START Information

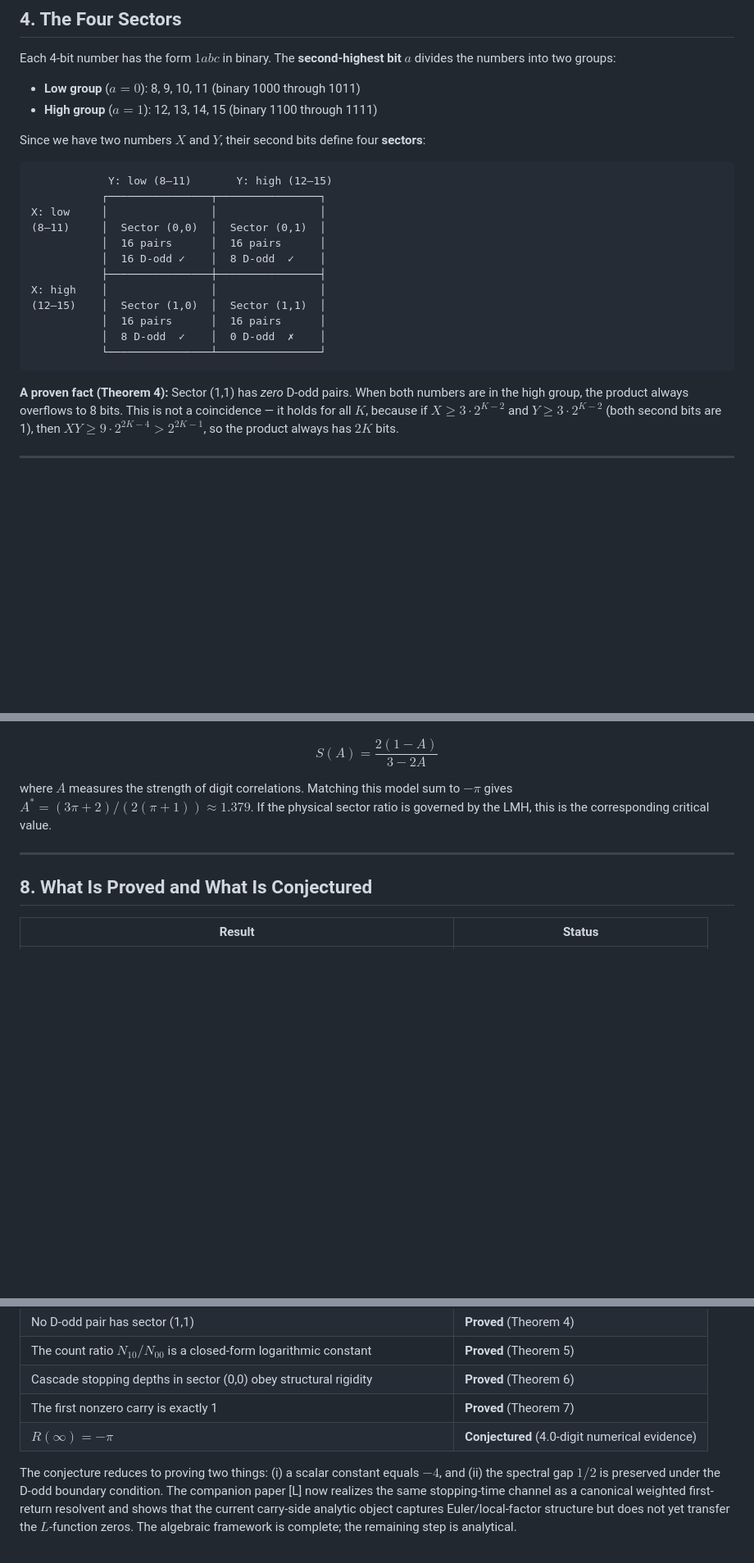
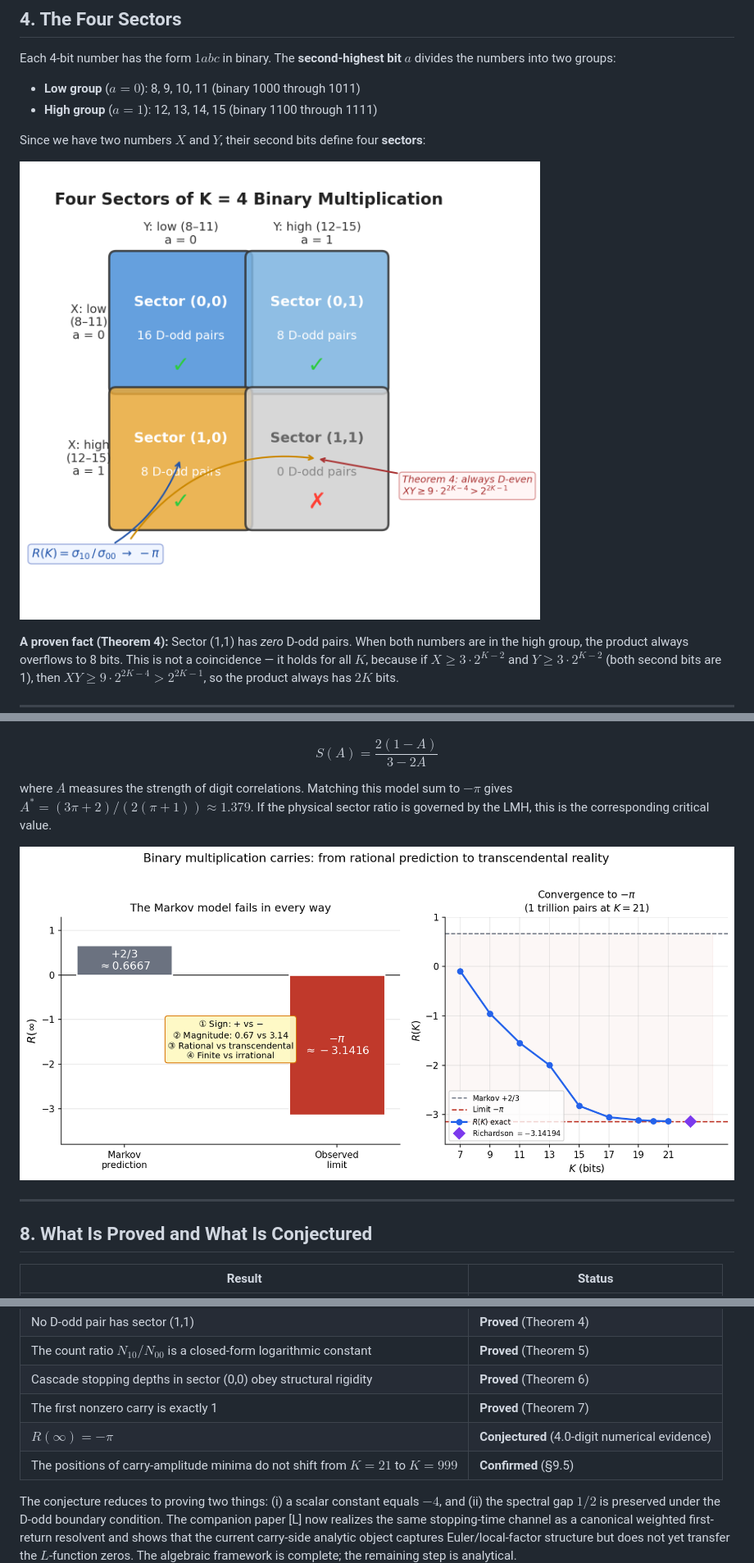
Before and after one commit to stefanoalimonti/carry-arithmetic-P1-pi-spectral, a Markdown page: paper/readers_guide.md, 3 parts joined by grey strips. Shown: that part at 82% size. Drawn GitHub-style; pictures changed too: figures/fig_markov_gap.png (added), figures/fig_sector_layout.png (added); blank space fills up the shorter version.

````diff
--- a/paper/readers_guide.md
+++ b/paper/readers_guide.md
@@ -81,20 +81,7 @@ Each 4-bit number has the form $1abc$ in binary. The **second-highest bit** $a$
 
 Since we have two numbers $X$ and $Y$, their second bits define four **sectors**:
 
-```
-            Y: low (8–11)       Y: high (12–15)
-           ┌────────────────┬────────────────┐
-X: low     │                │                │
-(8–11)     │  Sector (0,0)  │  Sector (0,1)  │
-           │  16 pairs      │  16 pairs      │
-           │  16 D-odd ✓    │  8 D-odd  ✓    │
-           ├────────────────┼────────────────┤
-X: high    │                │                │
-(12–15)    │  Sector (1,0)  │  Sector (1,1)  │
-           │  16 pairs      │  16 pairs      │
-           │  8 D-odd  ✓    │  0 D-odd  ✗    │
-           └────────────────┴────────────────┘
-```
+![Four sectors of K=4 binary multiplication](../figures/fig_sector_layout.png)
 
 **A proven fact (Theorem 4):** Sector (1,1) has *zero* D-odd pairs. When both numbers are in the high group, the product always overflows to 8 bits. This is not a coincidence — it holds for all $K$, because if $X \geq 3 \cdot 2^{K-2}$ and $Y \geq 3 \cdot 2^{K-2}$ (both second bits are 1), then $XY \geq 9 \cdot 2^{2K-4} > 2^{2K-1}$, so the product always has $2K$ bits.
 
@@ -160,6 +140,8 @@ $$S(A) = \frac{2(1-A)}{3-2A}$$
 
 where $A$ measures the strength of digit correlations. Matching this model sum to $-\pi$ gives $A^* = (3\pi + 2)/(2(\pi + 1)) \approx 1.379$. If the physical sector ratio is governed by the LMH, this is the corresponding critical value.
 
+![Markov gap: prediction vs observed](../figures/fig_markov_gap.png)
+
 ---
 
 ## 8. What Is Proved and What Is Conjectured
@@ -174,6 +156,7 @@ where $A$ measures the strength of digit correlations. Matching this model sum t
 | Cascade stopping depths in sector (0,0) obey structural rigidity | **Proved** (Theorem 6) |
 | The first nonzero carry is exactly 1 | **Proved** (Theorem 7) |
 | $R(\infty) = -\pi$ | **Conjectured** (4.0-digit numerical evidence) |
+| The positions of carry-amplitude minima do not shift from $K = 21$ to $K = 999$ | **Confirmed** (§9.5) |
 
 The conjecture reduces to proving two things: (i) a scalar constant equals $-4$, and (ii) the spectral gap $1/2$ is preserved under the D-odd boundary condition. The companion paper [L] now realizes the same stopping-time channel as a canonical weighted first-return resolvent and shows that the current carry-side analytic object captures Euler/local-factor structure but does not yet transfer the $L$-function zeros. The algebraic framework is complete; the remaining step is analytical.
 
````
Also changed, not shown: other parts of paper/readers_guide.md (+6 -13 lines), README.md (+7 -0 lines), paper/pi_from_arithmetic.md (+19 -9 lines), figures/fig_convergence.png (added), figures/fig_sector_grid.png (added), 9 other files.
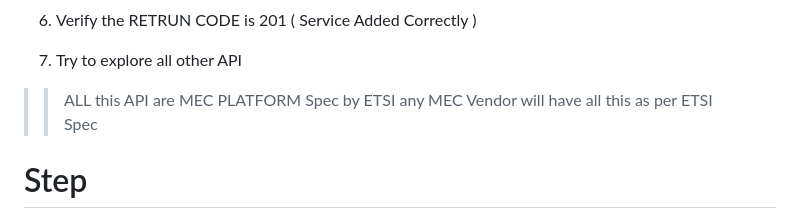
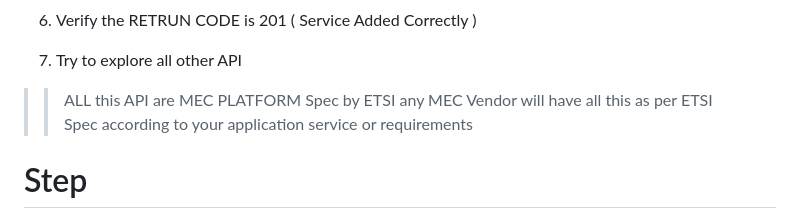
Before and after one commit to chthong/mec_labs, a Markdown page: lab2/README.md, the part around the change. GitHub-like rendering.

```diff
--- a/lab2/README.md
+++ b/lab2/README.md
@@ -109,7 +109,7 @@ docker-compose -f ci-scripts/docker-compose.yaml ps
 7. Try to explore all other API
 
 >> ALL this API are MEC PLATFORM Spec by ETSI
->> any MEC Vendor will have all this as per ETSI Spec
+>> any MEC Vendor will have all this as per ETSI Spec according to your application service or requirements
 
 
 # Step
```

END Information

### Task brief
Wherever a line in the data above holds "binary", copy that line.

### Output of the exercise
@@ -81,20 +81,7 @@ Each 4-bit number has the form $1abc$ in binary. The **second-highest bit** $a$
+![Four sectors of K=4 binary multiplication](../figures/fig_sector_layout.png)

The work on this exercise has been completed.